Record set:
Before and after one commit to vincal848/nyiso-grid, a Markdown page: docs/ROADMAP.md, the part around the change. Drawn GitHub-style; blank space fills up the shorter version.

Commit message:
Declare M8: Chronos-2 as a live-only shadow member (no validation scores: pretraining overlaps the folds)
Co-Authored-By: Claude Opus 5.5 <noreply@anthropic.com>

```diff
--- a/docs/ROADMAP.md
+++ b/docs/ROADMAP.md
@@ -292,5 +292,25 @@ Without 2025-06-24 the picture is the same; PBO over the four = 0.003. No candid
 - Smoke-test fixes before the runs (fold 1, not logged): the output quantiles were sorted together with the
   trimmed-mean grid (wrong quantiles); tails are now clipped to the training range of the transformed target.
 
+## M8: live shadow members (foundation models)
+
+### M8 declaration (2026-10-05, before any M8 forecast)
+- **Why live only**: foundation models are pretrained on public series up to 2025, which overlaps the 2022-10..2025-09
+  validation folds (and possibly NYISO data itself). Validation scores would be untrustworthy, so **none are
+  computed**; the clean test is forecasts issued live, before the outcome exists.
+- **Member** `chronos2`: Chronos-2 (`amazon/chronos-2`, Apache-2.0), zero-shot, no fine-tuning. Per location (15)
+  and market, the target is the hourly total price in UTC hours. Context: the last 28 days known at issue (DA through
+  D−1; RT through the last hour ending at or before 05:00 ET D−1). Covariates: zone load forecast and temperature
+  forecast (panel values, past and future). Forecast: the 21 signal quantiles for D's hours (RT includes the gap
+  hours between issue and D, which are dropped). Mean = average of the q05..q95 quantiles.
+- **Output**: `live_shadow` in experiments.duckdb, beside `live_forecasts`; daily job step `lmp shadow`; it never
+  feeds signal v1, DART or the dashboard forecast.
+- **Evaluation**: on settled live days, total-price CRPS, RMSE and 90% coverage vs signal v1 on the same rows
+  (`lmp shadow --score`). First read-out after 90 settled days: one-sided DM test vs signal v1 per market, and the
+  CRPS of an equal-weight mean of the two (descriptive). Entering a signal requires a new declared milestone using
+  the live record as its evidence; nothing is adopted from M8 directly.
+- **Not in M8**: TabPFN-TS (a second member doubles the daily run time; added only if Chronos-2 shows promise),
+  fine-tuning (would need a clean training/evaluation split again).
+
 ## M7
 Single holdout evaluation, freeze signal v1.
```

What you need to do: Whenever a line of the data holds the string "test", pick that line out.

Problem solution:
 - Smoke-test fixes before the runs (fold 1, not logged): the output quantiles were sorted together with the
+  computed**; the clean test is forecasts issued live, before the outcome exists.
+  (`lmp shadow --score`). First read-out after 90 settled days: one-sided DM test vs signal v1 per market, and the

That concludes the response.